Pilate, on finding that Jesus was from Galilee, sent Jesus to Herod, the Roman authority over Galilee. This would be his sixth examination in a few short hours.

Today let’s look closely at Herod’s questioning of Jesus. Only Luke’s gospel shares these happenings. I’ll read Luke 23:8-12:

When Herod saw Jesus, he was greatly pleased, because for a long time he had been wanting to see him. From what he had heard about him, he hoped to see Jesus perform some miracle. He plied him with many questions, but Jesus gave him no answer.

The chief priests and the teachers of the law were standing there, vehemently accusing him.

Then Herod and his soldiers ridiculed and mocked him, dressed him in an elegant robe, and sent him back to Pilate.

That day Herod and Pilate became friends --before this they had been enemies.

This Herod was Herod Antipas who was the Roman authority over Galilee. He was one of the three sons of Herod the great. He is also the Herod who had John the Baptist beheaded.

We notice that Herod was pleased to see Jesus. Some months in the past it is written (Lk. 9:9) that when Herod heard about the miraculous work which Jesus was performing Herod believed this had to be a situation in which John the Baptist had come back to life. In fact, Herod tried to see Jesus, but with no success. This passage tells us that for a long time he had been wanting to see Jesus.

Now Herod was face-to-face with Jesus. Perhaps his motives were questionable, since this passage shares that he wanted to see Jesus perform some miracle. Sounds like some person who was interested in magic and longed to meet the great Houdini in the last century. Apparently there was no spiritual interest on Herod’s part.

It is interesting that Herod asked Jesus many questions only to be met with silence. Jesus replied with no answer. Obviously Jesus was not seeking to defend himself.

We get the sense that Jesus knowing these events of dying on the cross in a few hours was the very mission for his life, was yielded to going through these many examinations without giving any resistance. Not even being able to defend himself against the brutal abuse, which came upon him at various times.

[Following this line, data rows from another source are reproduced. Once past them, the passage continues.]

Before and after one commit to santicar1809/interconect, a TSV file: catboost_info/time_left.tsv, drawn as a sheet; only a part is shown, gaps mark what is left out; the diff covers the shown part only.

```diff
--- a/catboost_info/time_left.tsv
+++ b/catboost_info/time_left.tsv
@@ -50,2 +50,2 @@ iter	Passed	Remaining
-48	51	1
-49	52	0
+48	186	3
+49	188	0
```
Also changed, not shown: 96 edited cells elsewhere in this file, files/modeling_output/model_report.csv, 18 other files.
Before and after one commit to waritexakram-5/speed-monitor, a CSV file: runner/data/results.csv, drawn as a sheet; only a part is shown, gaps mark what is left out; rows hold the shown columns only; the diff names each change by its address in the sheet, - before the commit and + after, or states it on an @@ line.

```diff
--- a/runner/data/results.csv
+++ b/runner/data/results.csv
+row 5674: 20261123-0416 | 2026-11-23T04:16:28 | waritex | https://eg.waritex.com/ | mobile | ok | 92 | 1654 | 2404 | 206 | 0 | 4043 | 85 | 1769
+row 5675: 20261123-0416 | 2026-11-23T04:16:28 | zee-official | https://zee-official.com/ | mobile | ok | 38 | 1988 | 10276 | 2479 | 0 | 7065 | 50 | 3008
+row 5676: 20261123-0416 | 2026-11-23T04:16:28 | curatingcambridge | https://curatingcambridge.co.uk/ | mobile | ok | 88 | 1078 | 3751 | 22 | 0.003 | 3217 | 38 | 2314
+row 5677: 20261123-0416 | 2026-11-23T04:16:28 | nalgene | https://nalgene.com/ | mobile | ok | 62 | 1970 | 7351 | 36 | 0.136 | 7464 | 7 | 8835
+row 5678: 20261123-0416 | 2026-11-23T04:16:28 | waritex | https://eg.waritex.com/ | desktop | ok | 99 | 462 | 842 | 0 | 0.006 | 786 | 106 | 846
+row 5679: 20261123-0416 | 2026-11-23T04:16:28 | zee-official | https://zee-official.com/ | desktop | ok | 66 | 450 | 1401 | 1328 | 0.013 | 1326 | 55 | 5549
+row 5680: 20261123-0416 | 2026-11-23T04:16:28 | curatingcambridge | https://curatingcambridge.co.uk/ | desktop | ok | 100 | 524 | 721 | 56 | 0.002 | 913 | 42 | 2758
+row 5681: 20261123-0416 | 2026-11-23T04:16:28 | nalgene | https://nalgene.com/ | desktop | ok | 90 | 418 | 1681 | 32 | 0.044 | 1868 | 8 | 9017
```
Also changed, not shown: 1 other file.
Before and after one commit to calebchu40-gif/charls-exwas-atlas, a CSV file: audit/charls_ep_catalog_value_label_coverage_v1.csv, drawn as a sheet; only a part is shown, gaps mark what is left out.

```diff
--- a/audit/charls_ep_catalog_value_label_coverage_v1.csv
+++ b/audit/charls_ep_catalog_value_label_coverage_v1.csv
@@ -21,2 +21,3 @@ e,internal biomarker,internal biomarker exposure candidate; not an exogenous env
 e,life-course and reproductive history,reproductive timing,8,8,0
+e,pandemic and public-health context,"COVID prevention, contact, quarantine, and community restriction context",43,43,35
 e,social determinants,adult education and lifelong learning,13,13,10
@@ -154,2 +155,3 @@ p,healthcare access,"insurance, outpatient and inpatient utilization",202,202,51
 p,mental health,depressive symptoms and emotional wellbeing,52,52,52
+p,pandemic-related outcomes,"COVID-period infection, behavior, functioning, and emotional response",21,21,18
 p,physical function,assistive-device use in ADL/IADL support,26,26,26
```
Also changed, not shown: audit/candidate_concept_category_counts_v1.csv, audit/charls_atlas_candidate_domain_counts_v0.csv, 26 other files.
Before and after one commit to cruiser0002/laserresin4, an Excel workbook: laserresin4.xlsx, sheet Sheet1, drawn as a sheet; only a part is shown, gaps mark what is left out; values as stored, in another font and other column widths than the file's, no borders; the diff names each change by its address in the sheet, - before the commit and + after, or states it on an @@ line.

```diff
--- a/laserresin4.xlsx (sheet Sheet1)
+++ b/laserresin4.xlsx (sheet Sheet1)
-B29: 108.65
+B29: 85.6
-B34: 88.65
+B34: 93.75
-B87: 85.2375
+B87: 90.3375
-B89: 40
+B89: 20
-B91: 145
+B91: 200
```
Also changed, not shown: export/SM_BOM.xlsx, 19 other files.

His yieldedness and gentleness during this grueling night, without any sleep, and being abused numbers of times, testified to his care by the Father. Soon he would complete the mission for which he was born.

All the time the chief priests and teachers of the law were bombarding him with vehement accusation.

Finally Herod’s hope to see Jesus perform miracles turned to derision; and Herod, along with his own soldiers turned on Jesus and began to taunt and mock him. They even dressed him up in an elaborate king’s robe. Then they sent Jesus back to Pilate.

We see at this point, that neither of these Roman officials, Pilate nor Herod, wanted to be the one to pass sentence upon Jesus. Each, most likely, was hoping the other would be the one to dispose of this most difficult case.

It was difficult because of the great acceptance of Jesus among the people of the land. It was very possible that any harsh treatment of Jesus would cause a riot among the people. The Jewish leaders had already discussed this possibility (Mt. 26:5). No one wanted to give account to Rome for a destructive riot in Jerusalem.

But Herod sidestepped the responsibility and sent Jesus back to Pilate. After all, this was his jurisdiction.

We’ll examine Pilate’s last confrontation of Jesus before his trip to Golgotha, in our next study.